Typhoon "Luis" has maintained its strength and is now threatening Cagayan-Isabela area.
Tropical Storm "LUIS" has maintained its strength as it threatens Luzon area.
Philippines: Philippines: Tropical Storm Kalmaegi - Estimated Impacts - Warning 10, 13 September 2014
TROPICAL STORM 15W (KALMAEGI), LOCATED APPROXIMATELY 454 NM EAST OF MANILA, PHILIPPINES, HAS TRACKED WEST-NORTHWESTWARD AT 07 KNOTS OVER THE PAST SIX HOURS. MAXIMUM SIGNIFICANT WAVE HEIGHT AT 130000Z IS 18 FEET. NEXT WARNINGS AT 130900Z, 131500Z, 132100Z AND 140300Z.

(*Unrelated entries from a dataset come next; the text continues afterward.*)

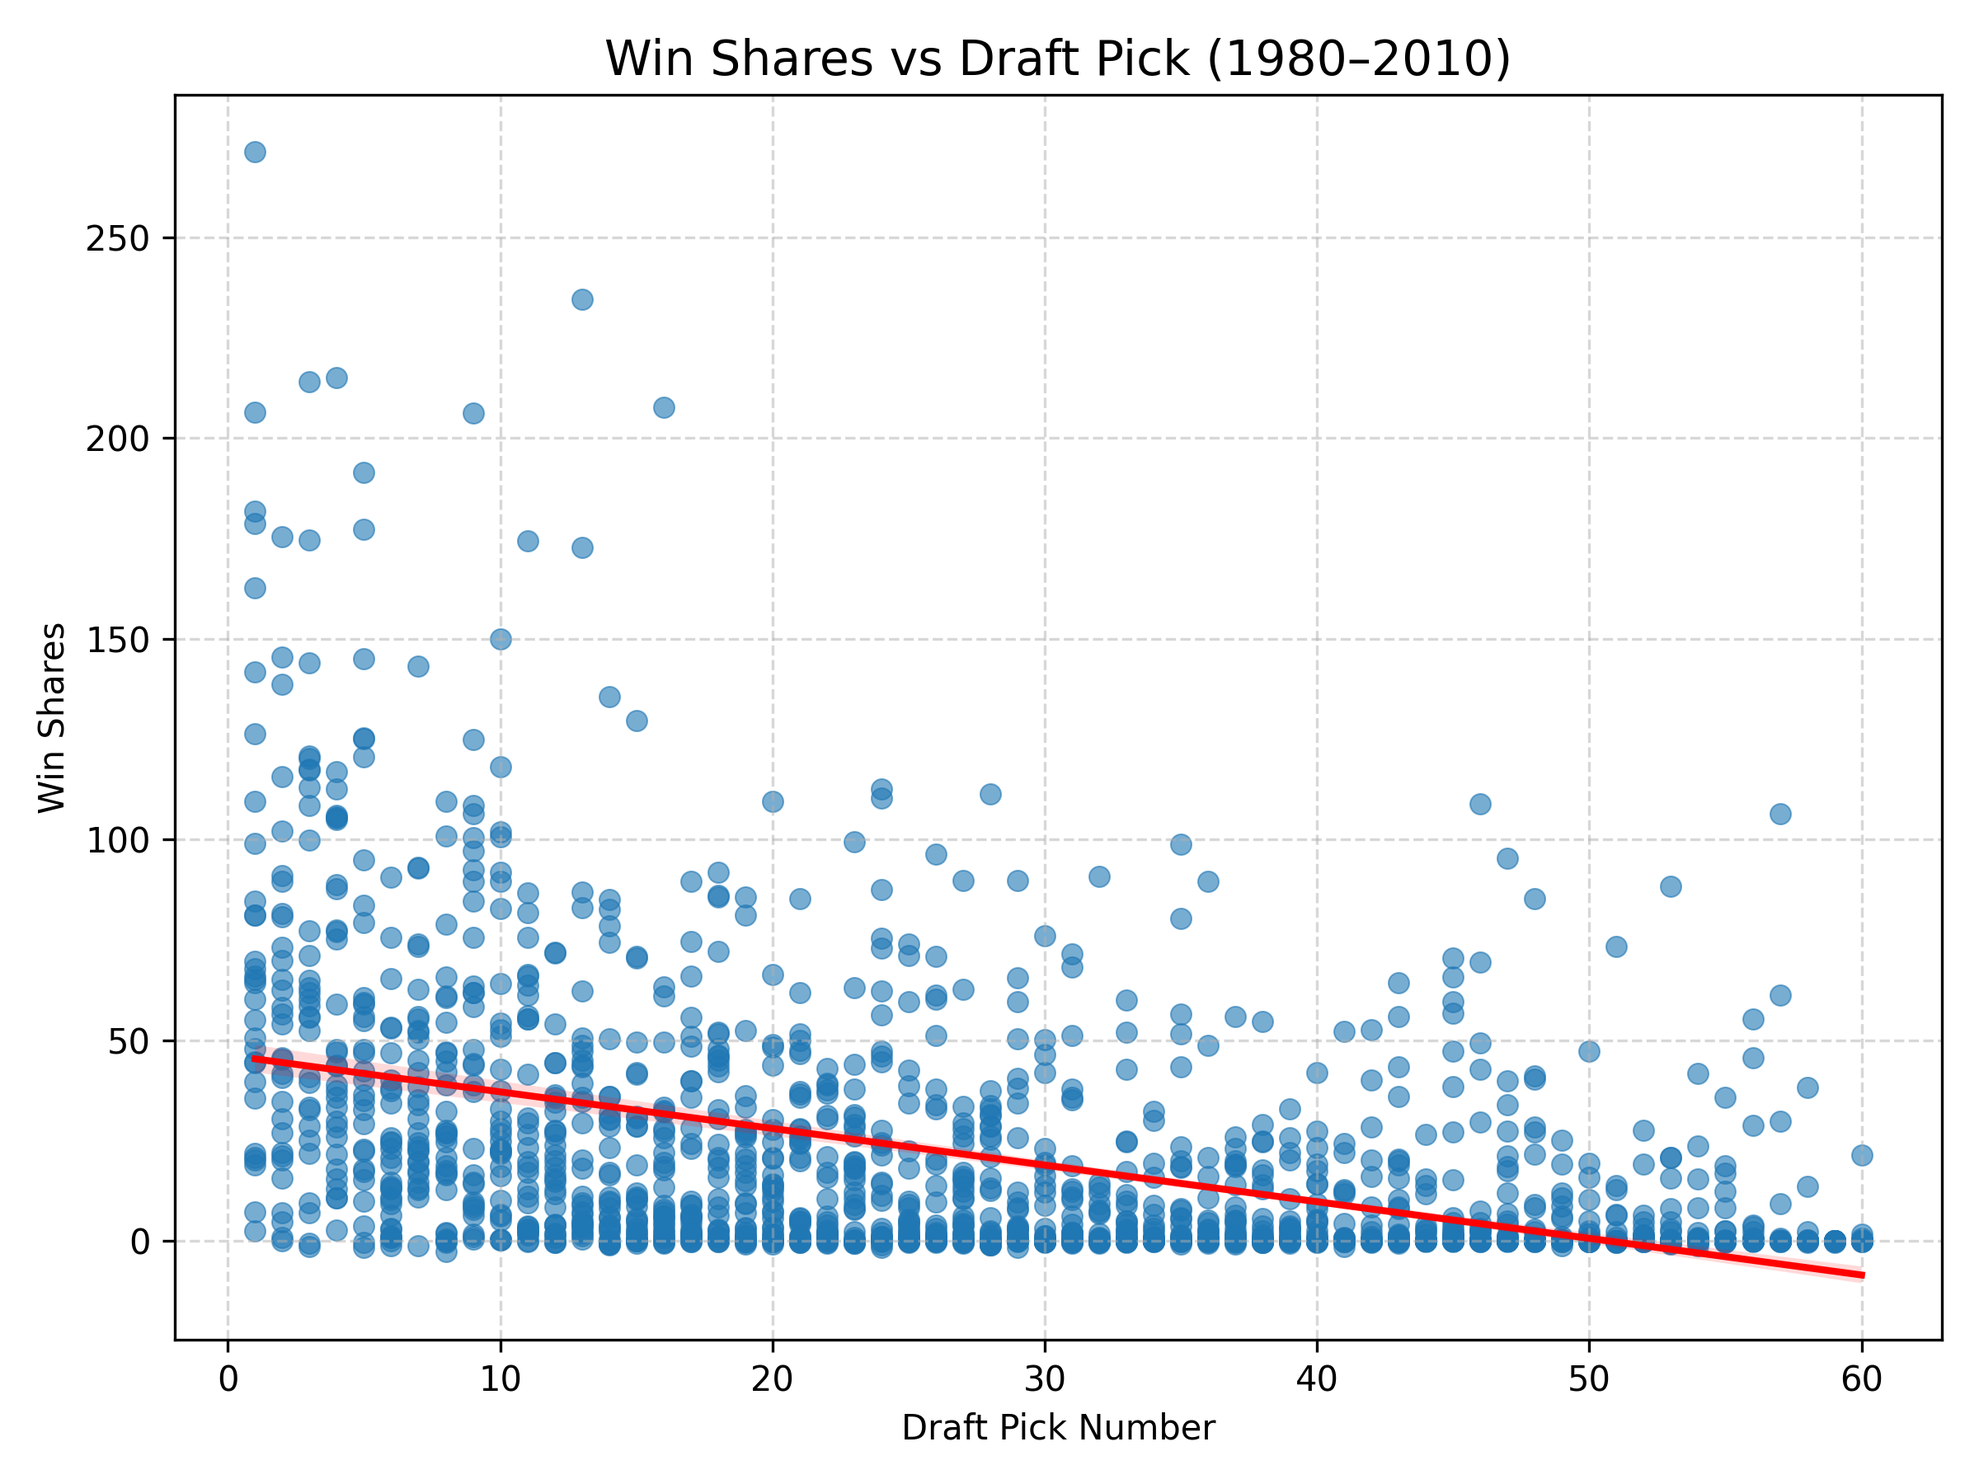
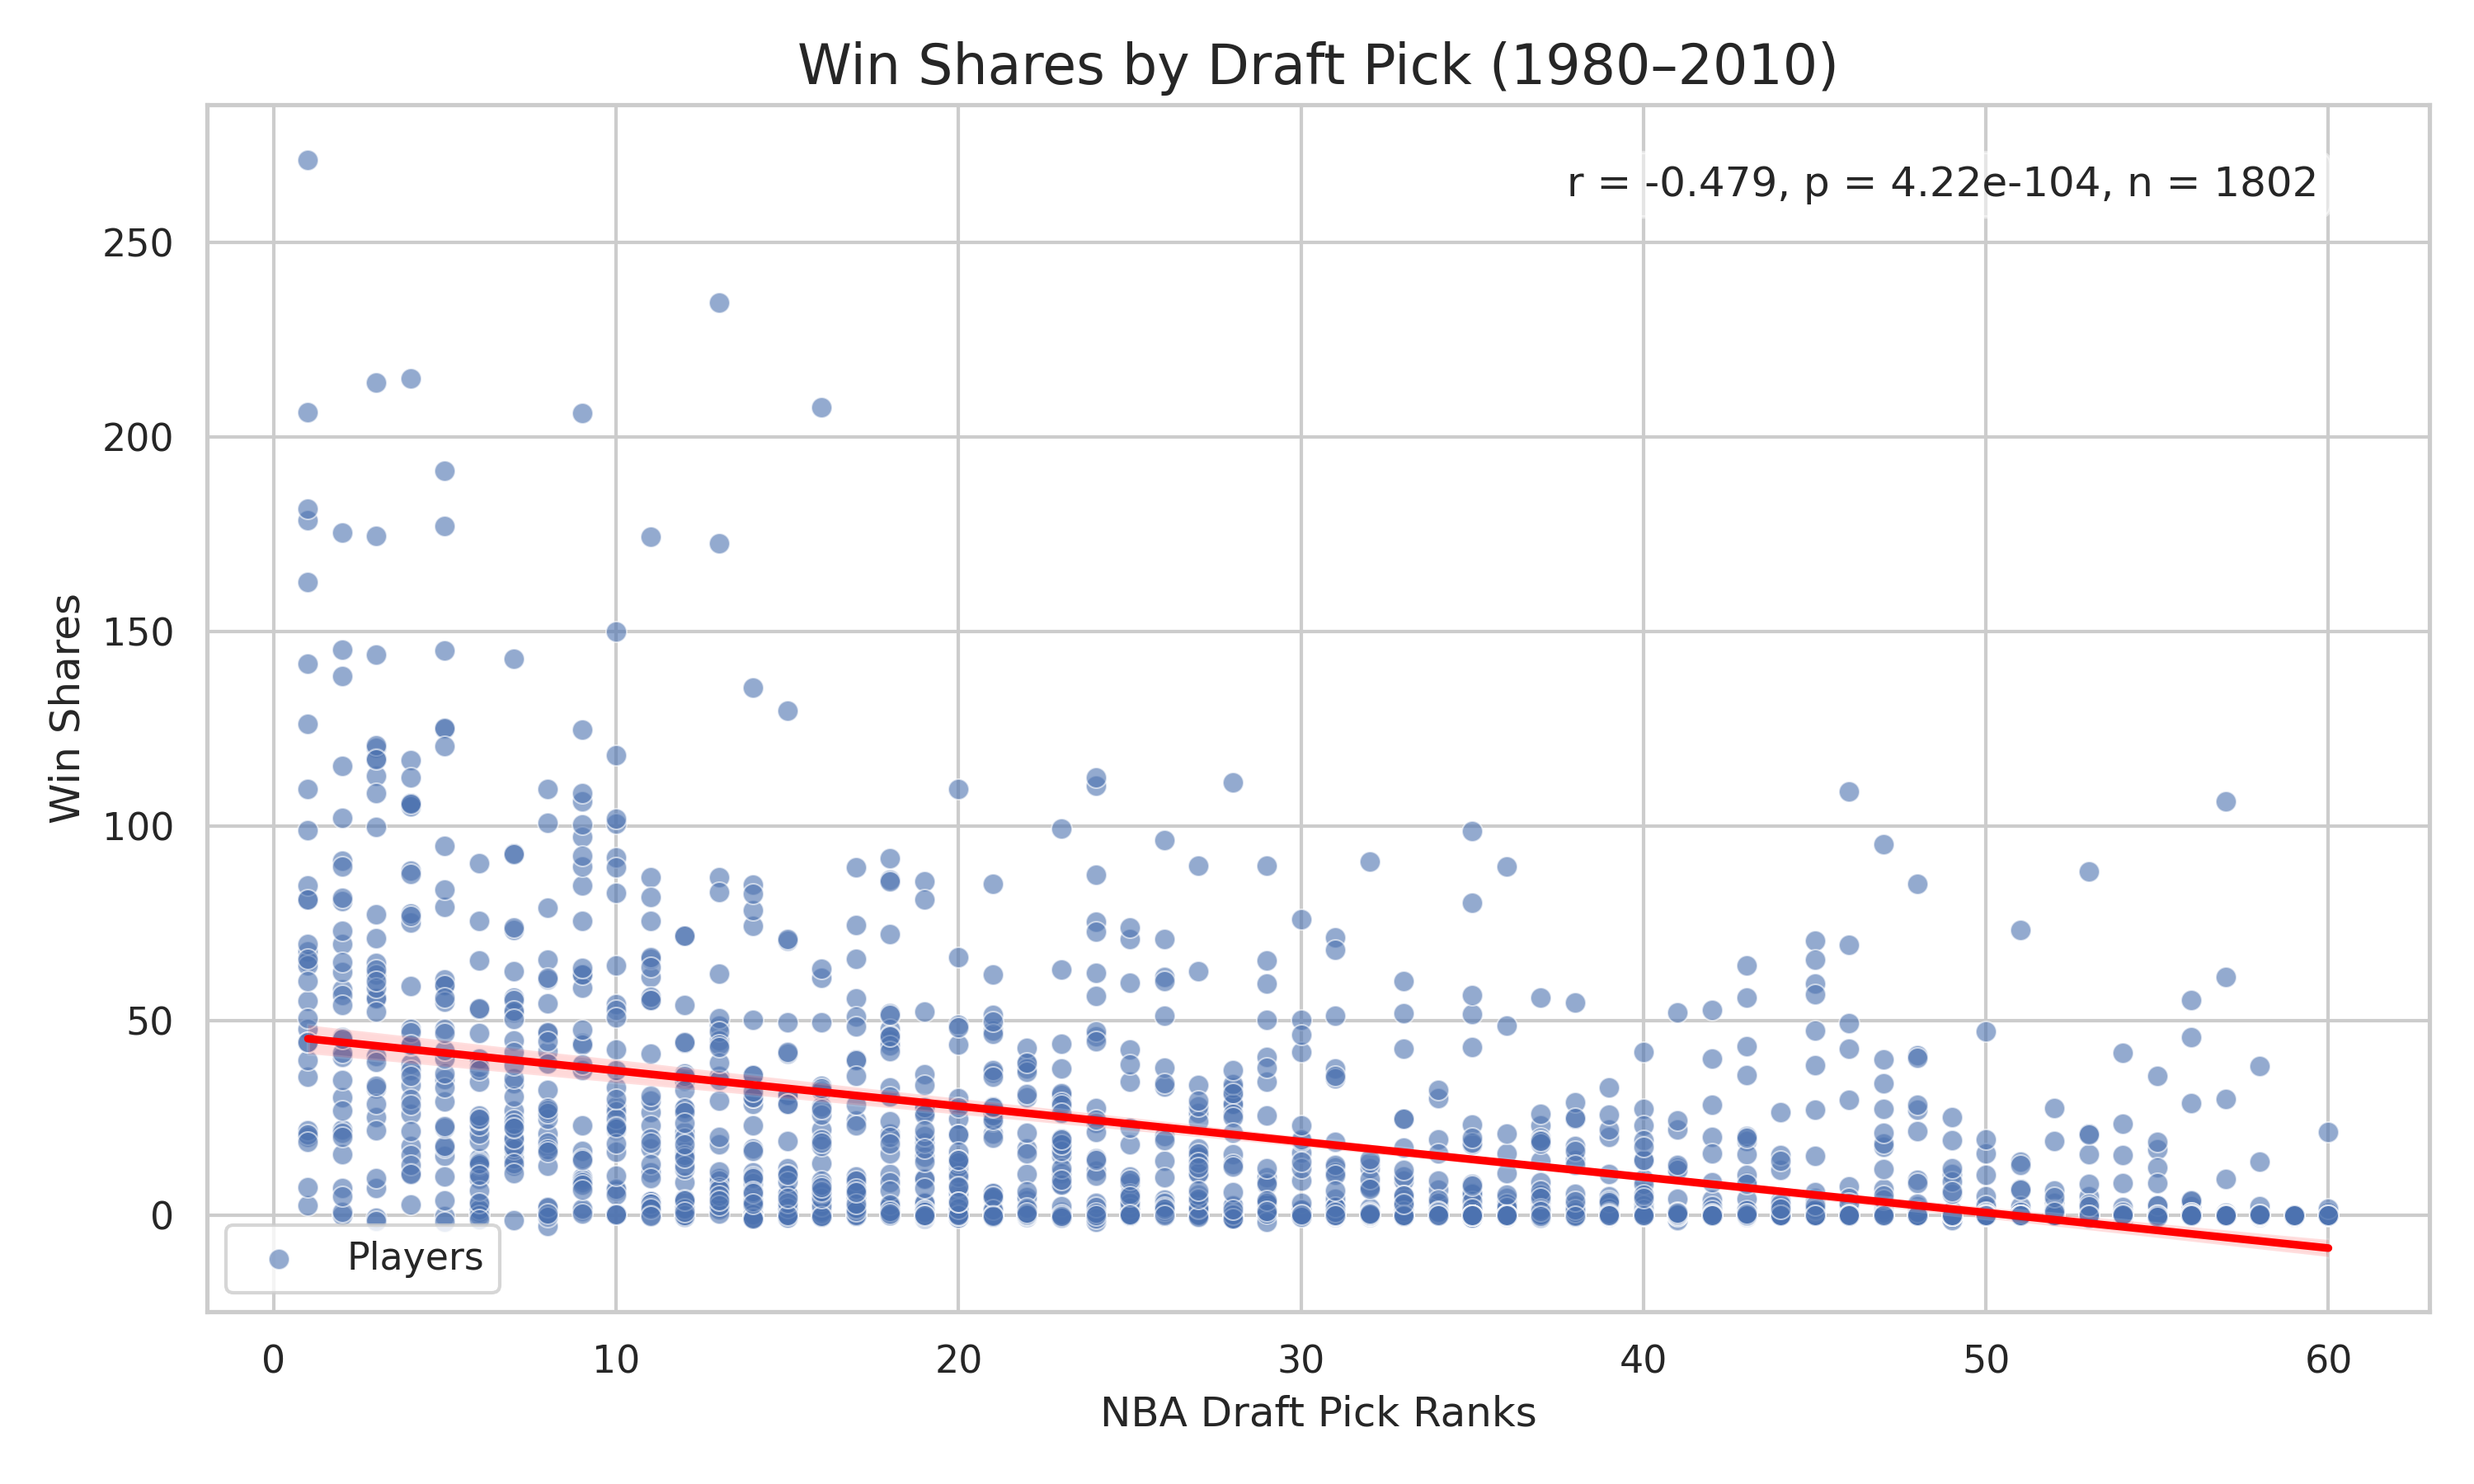
use a branch, modify ws_pick.py to make a better scatter plot

diff --git a/analysis/ws_pick.py b/analysis/ws_pick.py
@@ -4,6 +4,7 @@ import pandas as pd
 import seaborn as sns
 import matplotlib.pyplot as plt
 import statsmodels.api as sm
+from scipy.stats import pearsonr
 
 # 1. Folder setup 
 base_dir = os.path.dirname(os.path.abspath(__file__))
@@ -11,7 +12,7 @@ input_path = os.path.join(base_dir, "..", "artifacts", "nba_draft_1980_2010_clea
 output_dir = os.path.join(base_dir, "results")
 os.makedirs(output_dir, exist_ok=True)
 
-# 2. load data
+# 2. load cleaned NBA draft data
 df = pd.read_csv(input_path)
 
 # 3. Specify column names
@@ -31,17 +32,30 @@ model = sm.OLS(y, X).fit()
 with open(os.path.join(output_dir, "ws_pick.txt"), "w", encoding="utf-8") as f:
     f.write(model.summary().as_text())
 
-# 7. Scatter plot + regression line
-plt.figure(figsize=(8,6))
-sns.scatterplot(data=df_clean, x=pick_col, y=ws_col, alpha=0.6, edgecolor=None)
-sns.regplot(data=df_clean, x=pick_col, y=ws_col, scatter=False, color="red", line_kws={'linewidth': 2})
-plt.title("Win Shares vs Draft Pick (1980–2010)", fontsize=14)
-plt.xlabel("Draft Pick Number")
+# 7. Calculate Pearson correlation coefficient and p-value
+r, pval = pearsonr(df_clean["Pk"], df_clean["Advanced_WS"])
+n = len(df_clean)  # Number of observations
+
+# 8. Set plot style and create scatterplot with regression line
+sns.set(style="whitegrid")
+plt.figure(figsize=(10, 6))
+sns.scatterplot(x="Pk", y="Advanced_WS", data=df, alpha=0.6, label="Players")
+sns.regplot(x="Pk", y="Advanced_WS", data=df, scatter=False, color="red", line_kws={"label": "Linear Fit"})
+
+# 9. Annotate plot with correlation statistics
+stats_text = f"r = {r:.3f}, p = {pval:.3g}, n = {n}"
+plt.text(0.95, 0.95, stats_text, transform=plt.gca().transAxes,
+         fontsize=12, verticalalignment='top', horizontalalignment='right',
+         bbox=dict(boxstyle="round", facecolor="white", alpha=0.5))
+
+# 10. Add title, axis labels, and legend
+plt.title("Win Shares by Draft Pick (1980–2010)", fontsize=16)
+plt.xlabel("NBA Draft Pick Ranks")
 plt.ylabel("Win Shares")
-plt.grid(True, linestyle="--", alpha=0.5)
+plt.legend()
 plt.tight_layout()
 
-# 8. Save plot
+# 11. Save plot
 plt.savefig(os.path.join(output_dir, "ws_pick.png"), dpi=300)
 plt.close()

Philippines: Philippines: Tropical Storm Kalmaegi - Estimated Impacts - Warning 09, 12 September 2014
TROPICAL STORM 15W (KALMAEGI), LOCATED APPROXIMATELY 492 NM EAST OF MANILA, PHILIPPINES, HAS TRACKED WESTWARD AT 07 KNOTS OVER THE PAST SIX HOURS. MAXIMUM SIGNIFICANT WAVE HEIGHT AT 121800Z IS 17 FEET. NEXT WARNINGS AT 130300Z, 130900Z, 131500Z AND 132100Z.
I. SITUATION OVERVIEW
Tropical Storm "LUIS" intensified further and accelerated as it continues to move toward Cagayan-Isabela area.